(User interface change data)
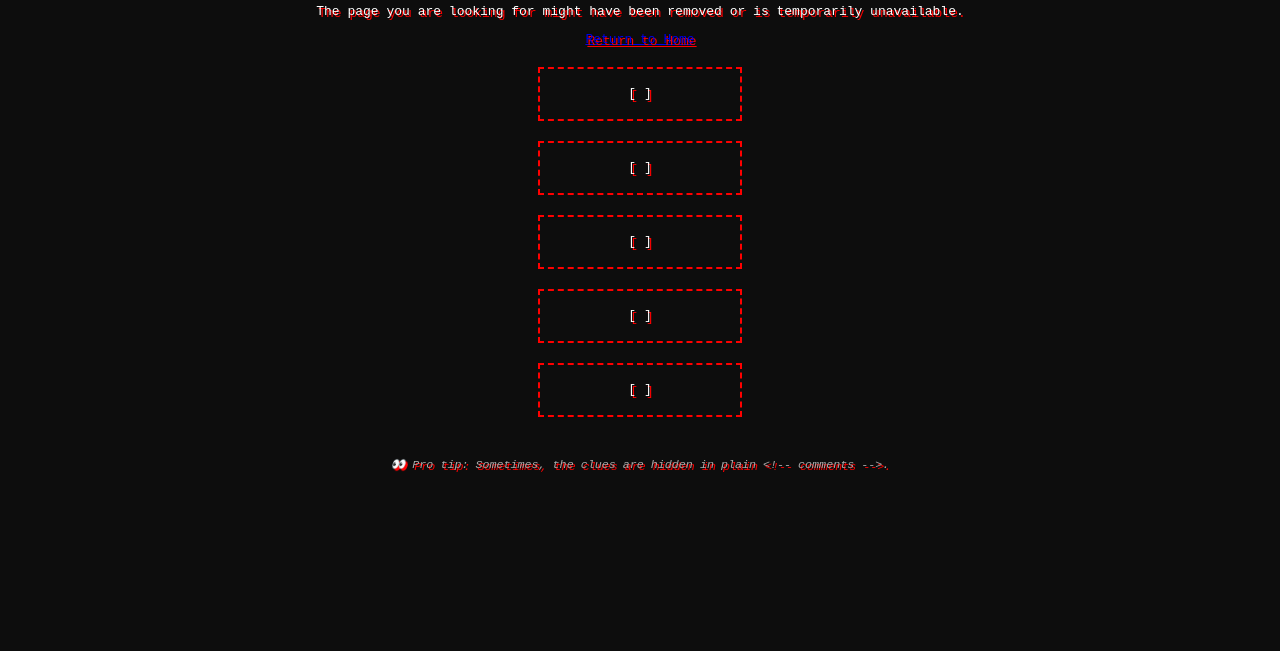
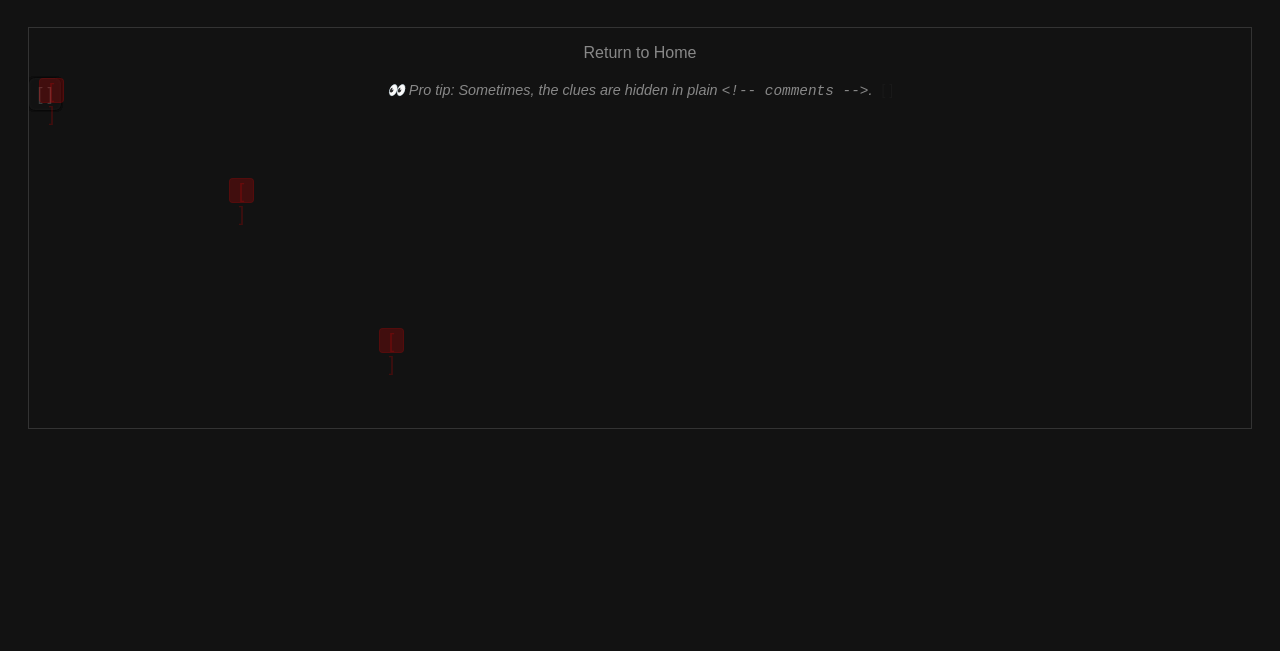
Before and after one commit to loomv1/loomv1.github.io, a plain HTML site: page 404_escape.html in a window 1280 px wide. Shown: the part 149-800 px from the top of the page. Drawn offline with Linux system fonts and the light colour scheme.

Commit message:
Update 404_escape.html

```diff
--- a/404_escape.html
+++ b/404_escape.html
@@ -4,11 +4,104 @@
   <meta charset="UTF-8" />
   <meta name="viewport" content="width=device-width, initial-scale=1" />
   <title>404 Not Found</title>
-  <link rel="stylesheet" href="style.css" />
+  <style>
+    body {
+      background: #121212;
+      color: #eee;
+      font-family: Arial, sans-serif;
+      padding: 40px 20px;
+      text-align: center;
+    }
+
+    #game-area {
+      position: relative;
+      height: 400px;
+      margin-top: 30px;
+      border: 1px solid #333;
+      background: #121212;
+      overflow: hidden;
+    }
+
+    .glitch-box {
+      position: absolute;
+      width: 30px;
+      height: 30px;
+      line-height: 30px;
+      background: rgba(34, 34, 34, 0.3);
+      border: 1px solid transparent;
+      border-radius: 6px;
+      font-size: 18px;
+      color: rgba(85, 85, 85, 0.5);
+      cursor: pointer;
+      user-select: none;
+      text-align: center;
+      transition: border-color 0.3s, color 0.3s, background-color 0.3s;
+      filter: drop-shadow(0 0 1px #000);
+    }
+
+    .glitch-box:hover {
+      border-color: #00ff99;
+      color: #00ff99;
+      background-color: rgba(0, 255, 153, 0.3);
+      filter: drop-shadow(0 0 8px #00ff99);
+    }
+
+    .subtle-hint {
+      margin-top: 20px;
+      font-style: italic;
+      color: #888;
+      font-size: 0.9rem;
+    }
+
+    #fake-link {
+      color: #888;
+      text-decoration: none;
+      cursor: default;
+    }
+
+    #fake-link:hover {
+      text-decoration: underline;
+    }
+
+    /* Hidden real buttons inside text - very small and nearly invisible */
+    .hidden-button {
+      background: transparent;
+      border: none;
+      color: rgba(85, 85, 85, 0.1);
+      font-size: 14px;
+      cursor: pointer;
+      padding: 0;
+      margin-left: 5px;
+      user-select: none;
+      transition: color 0.3s;
+    }
+
+    .hidden-button:hover {
+      color: lime; /* Reveals on hover */
+    }
+
+    /* Fake buttons scattered around to confuse */
+    .fake-button {
+      position: absolute;
+      width: 25px;
+      height: 25px;
+      background: rgba(255, 0, 0, 0.2);
+      border: 1px solid rgba(255, 0, 0, 0.1);
+      border-radius: 4px;
+      color: rgba(255, 0, 0, 0.2);
+      font-size: 20px;
+      cursor: default;
+      user-select: none;
+      pointer-events: none; /* not clickable */
+    }
+  </style>
 </head>
 <body>
   <h1>404 - Page Not Found</h1>
-  <p>The page you are looking for might have been removed or is temporarily unavailable.</p>
+  <p>
+    The page you are looking for might have been removed or is temporarily unavailable.
+    <button class="hidden-button" title="Hidden real button 1">[ ]</button>
+  </p>
 
   <div id="game-area">
     <p><a href="#" id="fake-link" title="This link is broken, or is it?">Return to Home</a></p>
@@ -20,7 +113,16 @@
     <div class="glitch-box" title="This looks suspicious...">[ ]</div>
     <div class="glitch-box" title="This looks suspicious...">[ ]</div>
 
-    <p class="subtle-hint">👀 Pro tip: Sometimes, the clues are hidden in plain <code>&lt;!-- comments --&gt;</code>.</p>
+    <p class="subtle-hint">
+      👀 Pro tip: Sometimes, the clues are hidden in plain
+      <code>&lt;!-- comments --&gt;</code>.
+      <button class="hidden-button" title="Hidden real button 2">[ ]</button>
+    </p>
+
+    <!-- Fake buttons scattered to distract -->
+    <button class="fake-button" style="top: 50px; left: 10px;">[ ]</button>
+    <button class="fake-button" style="top: 150px; left: 200px;">[ ]</button>
+    <button class="fake-button" style="top: 300px; left: 350px;">[ ]</button>
   </div>
 
   <script src="game.js"></script>
```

◆ Problem to work on
What is needed is a word-for-word copy of the data above, free of any images.

◆ Answer below
Before and after one commit to loomv1/loomv1.github.io, a plain HTML site: page 404_escape.html in a window 1280 px wide. Shown: the part 149-800 px from the top of the page. Drawn offline with Linux system fonts and the light colour scheme.

Commit message:
Update 404_escape.html

```diff
--- a/404_escape.html
+++ b/404_escape.html
@@ -4,11 +4,104 @@
   <meta charset="UTF-8" />
   <meta name="viewport" content="width=device-width, initial-scale=1" />
   <title>404 Not Found</title>
-  <link rel="stylesheet" href="style.css" />
+  <style>
+    body {
+      background: #121212;
+      color: #eee;
+      font-family: Arial, sans-serif;
+      padding: 40px 20px;
+      text-align: center;
+    }
+
+    #game-area {
+      position: relative;
+      height: 400px;
+      margin-top: 30px;
+      border: 1px solid #333;
+      background: #121212;
+      overflow: hidden;
+    }
+
+    .glitch-box {
+      position: absolute;
+      width: 30px;
+      height: 30px;
+      line-height: 30px;
+      background: rgba(34, 34, 34, 0.3);
+      border: 1px solid transparent;
+      border-radius: 6px;
+      font-size: 18px;
+      color: rgba(85, 85, 85, 0.5);
+      cursor: pointer;
+      user-select: none;
+      text-align: center;
+      transition: border-color 0.3s, color 0.3s, background-color 0.3s;
+      filter: drop-shadow(0 0 1px #000);
+    }
+
+    .glitch-box:hover {
+      border-color: #00ff99;
+      color: #00ff99;
+      background-color: rgba(0, 255, 153, 0.3);
+      filter: drop-shadow(0 0 8px #00ff99);
+    }
+
+    .subtle-hint {
+      margin-top: 20px;
+      font-style: italic;
+      color: #888;
+      font-size: 0.9rem;
+    }
+
+    #fake-link {
+      color: #888;
+      text-decoration: none;
+      cursor: default;
+    }
+
+    #fake-link:hover {
+      text-decoration: underline;
+    }
+
+    /* Hidden real buttons inside text - very small and nearly invisible */
+    .hidden-button {
+      background: transparent;
+      border: none;
+      color: rgba(85, 85, 85, 0.1);
+      font-size: 14px;
+      cursor: pointer;
+      padding: 0;
+      margin-left: 5px;
+      user-select: none;
+      transition: color 0.3s;
+    }
+
+    .hidden-button:hover {
+      color: lime; /* Reveals on hover */
+    }
+
+    /* Fake buttons scattered around to confuse */
+    .fake-button {
+      position: absolute;
+      width: 25px;
+      height: 25px;
+      background: rgba(255, 0, 0, 0.2);
+      border: 1px solid rgba(255, 0, 0, 0.1);
+      border-radius: 4px;
+      color: rgba(255, 0, 0, 0.2);
+      font-size: 20px;
+      cursor: default;
+      user-select: none;
+      pointer-events: none; /* not clickable */
+    }
+  </style>
 </head>
 <body>
   <h1>404 - Page Not Found</h1>
-  <p>The page you are looking for might have been removed or is temporarily unavailable.</p>
+  <p>
+    The page you are looking for might have been removed or is temporarily unavailable.
+    <button class="hidden-button" title="Hidden real button 1">[ ]</button>
+  </p>
 
   <div id="game-area">
     <p><a href="#" id="fake-link" title="This link is broken, or is it?">Return to Home</a></p>
@@ -20,7 +113,16 @@
     <div class="glitch-box" title="This looks suspicious...">[ ]</div>
     <div class="glitch-box" title="This looks suspicious...">[ ]</div>
 
-    <p class="subtle-hint">👀 Pro tip: Sometimes, the clues are hidden in plain <code>&lt;!-- comments --&gt;</code>.</p>
+    <p class="subtle-hint">
+      👀 Pro tip: Sometimes, the clues are hidden in plain
+      <code>&lt;!-- comments --&gt;</code>.
+      <button class="hidden-button" title="Hidden real button 2">[ ]</button>
+    </p>
+
+    <!-- Fake buttons scattered to distract -->
+    <button class="fake-button" style="top: 50px; left: 10px;">[ ]</button>
+    <button class="fake-button" style="top: 150px; left: 200px;">[ ]</button>
+    <button class="fake-button" style="top: 300px; left: 350px;">[ ]</button>
   </div>
 
   <script src="game.js"></script>
```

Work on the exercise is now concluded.